(NaturalNews) Leading scientists have called for World War II-style rationing in First World countries to avert catastrophic global warming, in a series of papers published by the United Kingdom's Royal Society.
"The Second World War and the concept of rationing is something we need to seriously consider if we are to address the scale of the problem we face," said Kevin Anderson, Director of the Tyndall Centre for Climate Change Research.
The recommendation came after Anderson concluded that no other method could secure the decrease in carbon dioxide and other greenhouse gas emissions needed to prevent temperatures from rising to dangerous levels.
Without drastic emission cuts, global temperatures are set to rise more than 4 degrees Celsius (7.2 degrees Fahrenheit) by 2060, producing more severe weather events such as floods and droughts. This will inevitably disrupt food production, leading to massive social unrest and large-scale migration, in addition to mass extinction at a rate surpassing even modern levels.
Anderson noted that the type of rationing needed would be relatively moderate, involving limiting electricity usage, setting a maximum level for home thermostats, and mandating replacement of older appliances with newer, energy efficient devices. Another suggestion was to place limits on food imported from great distances. Adjusting to these limitations would only entail simple lifestyle changes, such as wearing more warm clothing while indoors and taking public transportation more, Anderson noted.
"I am not saying we have to go back to living in caves," he said. "Our emissions were a lot less ten years ago and we got by ok then."
In another paper, Myles Allen of Oxford University warned that international climate negotiations are off track by focusing on reducing emissions below a specific baseline (such as 1990 levels), rather than focusing on total emissions.
"Peak warming is determined by the total amount of carbon dioxide we release into the atmosphere, not the rate we release it in any given year," he said.

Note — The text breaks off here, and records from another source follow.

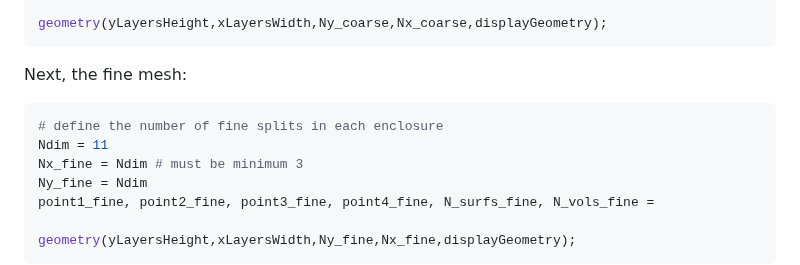
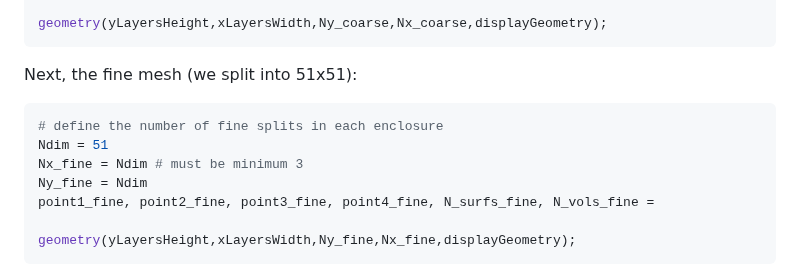
Before and after one commit to NikoBiele/RayTraceHeatTransfer.jl, a Markdown page: README.md, the part around the change. Drawn GitHub-style.

````diff
--- a/README.md
+++ b/README.md
@@ -47,10 +47,10 @@ Ny_coarse = 2; # must be minimum 2
 point1_coarse, point2_coarse, point3_coarse, point4_coarse, N_surfs_coarse, N_vols_coarse =
                         geometry(yLayersHeight,xLayersWidth,Ny_coarse,Nx_coarse,displayGeometry);
 ```
-Next, the fine mesh:
+Next, the fine mesh (we split into 51x51):
 ```julia
 # define the number of fine splits in each enclosure
-Ndim = 11
+Ndim = 51
 Nx_fine = Ndim # must be minimum 3
 Ny_fine = Ndim
 point1_fine, point2_fine, point3_fine, point4_fine, N_surfs_fine, N_vols_fine =
````
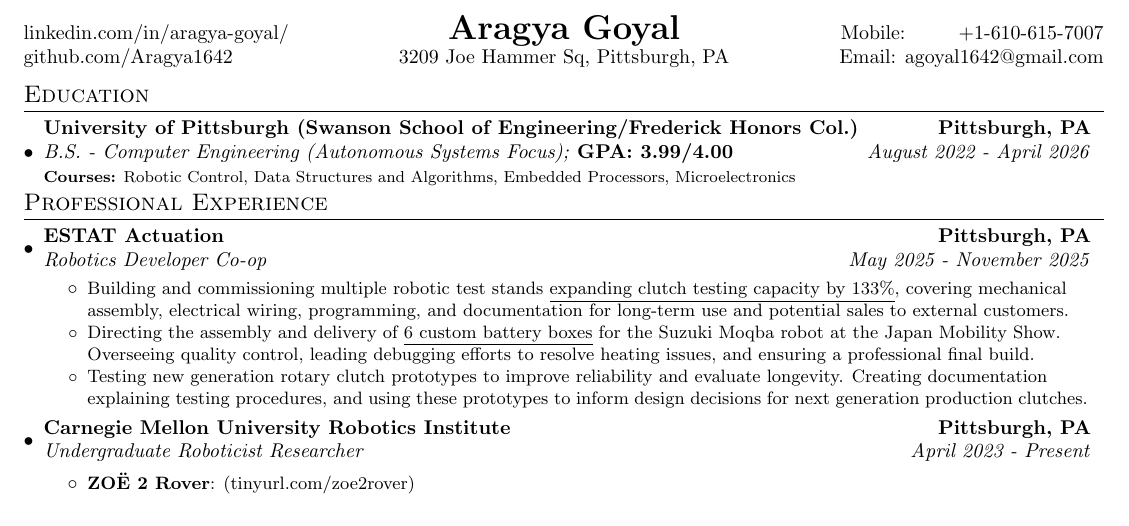
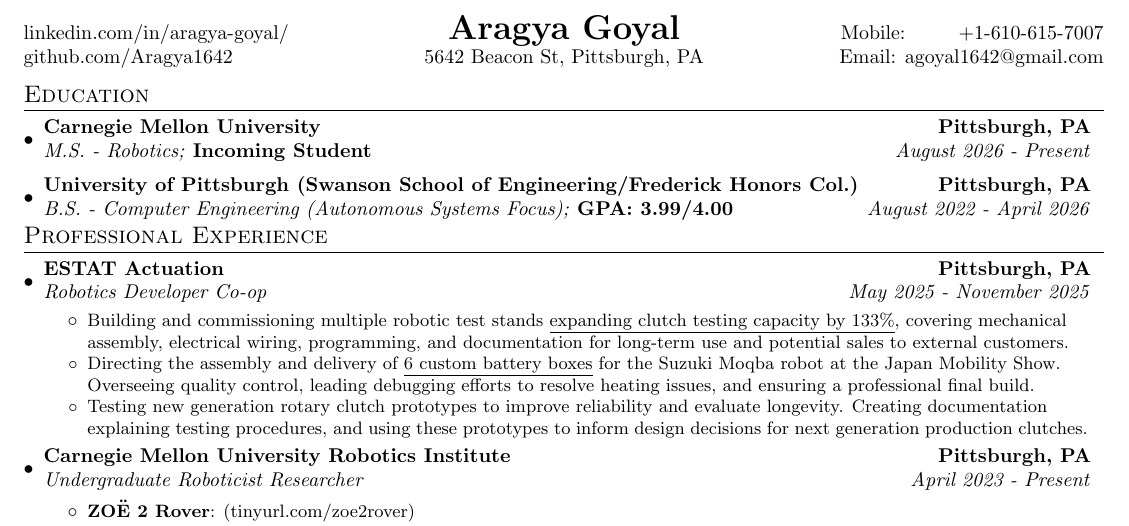
Before and after one commit to Aragya1642/Aragya_Resume, a LaTeX document (main.tex): part of page 1 of 2, cut so that both start at the same text. Compiled offline with pdfLaTeX.

Commit message:
Adds CMU and changes address. Spacing in code is WIP

```diff
--- a/main.tex
+++ b/main.tex
@@ -68,12 +68,11 @@
     \end{tabular*}\vspace{-5pt}
 }
 
-\newcommand{\educationSubheading}[6]{
+\newcommand{\educationSubheading}[5]{
   \vspace{-1pt}\item
     \begin{tabular*}{0.97\textwidth}{l@{\extracolsep{\fill}}r}
       \textbf{#1} & \textbf{#2} \\
-      \textit{#3}\textbf{#4} & \textit{#5} \\
-      \footnotesize{\textbf{Courses:} #6}
+      \textit{#3}\textbf{#4} & \textit{#5}
     \end{tabular*}\vspace{-5pt}
 }
 
@@ -98,22 +97,18 @@
 %----------HEADING-----------------
 \begin{tabular*}{\textwidth}{@{\extracolsep{\fill}}l c r}
   \href{https://www.linkedin.com/in/aragya-goyal/}{linkedin.com/in/aragya-goyal/} & \LARGE{\textbf{Aragya Goyal}} & Mobile:~~~~~~~~+1-610-615-7007 \\
-  \href{https://github.com/Aragya1642}{github.com/Aragya1642} & 3209 Joe Hammer Sq, Pittsburgh, PA & Email: \href{mailto:}{agoyal1642@gmail.com} \\
+  \href{https://github.com/Aragya1642}{github.com/Aragya1642} & 5642 Beacon St, Pittsburgh, PA & Email: \href{mailto:}{agoyal1642@gmail.com} \\
 \end{tabular*}
-
-% \begin{tabular*}{\textwidth}{l@{\extracolsep{\fill}}r}
-%     \multicolumn{2}{c}{\textbf{\LARGE Aragya Goyal}} \\
-%     \href{https://www.linkedin.com/in/aragya-goyal/}{Linkedin: linkedin.com/in/aragya-goyal/} & Mobile:~~~~~~~~+1-610-615-7007 \\
-%     \href{https://github.com/Aragya1642}{Github: ~~github.com/Aragya1642} & Email: \href{mailto:}{agoyal1642@gmail.com}\\
-% \end{tabular*}
 
 %-----------EDUCATION-----------------
 \section{Education}
   \resumeSubHeadingListStart
     \educationSubheading
+      {Carnegie Mellon University}{Pittsburgh, PA}
+      {M.S. - Robotics; }{Incoming Student}{August 2026 - Present}
+    \educationSubheading
       {University of Pittsburgh (Swanson School of Engineering/Frederick Honors Col.)}{Pittsburgh, PA}
       {B.S. - Computer Engineering (Autonomous Systems Focus); }{GPA: 3.99/4.00}{August 2022 - April 2026}
-            {Robotic Control, Data Structures and Algorithms, Embedded Processors, Microelectronics}
   \resumeSubHeadingListEnd
 
 %-----------RESEARCH EXPERIENCE-----------------
```
Also changed, not shown: main.pdf. Lines whose indentation alone changed are shown as unchanged.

Without a quick drop in emissions, he warned, global temperatures will change too fast for ecosystems to adapt, leading to ecological and agricultural collapse.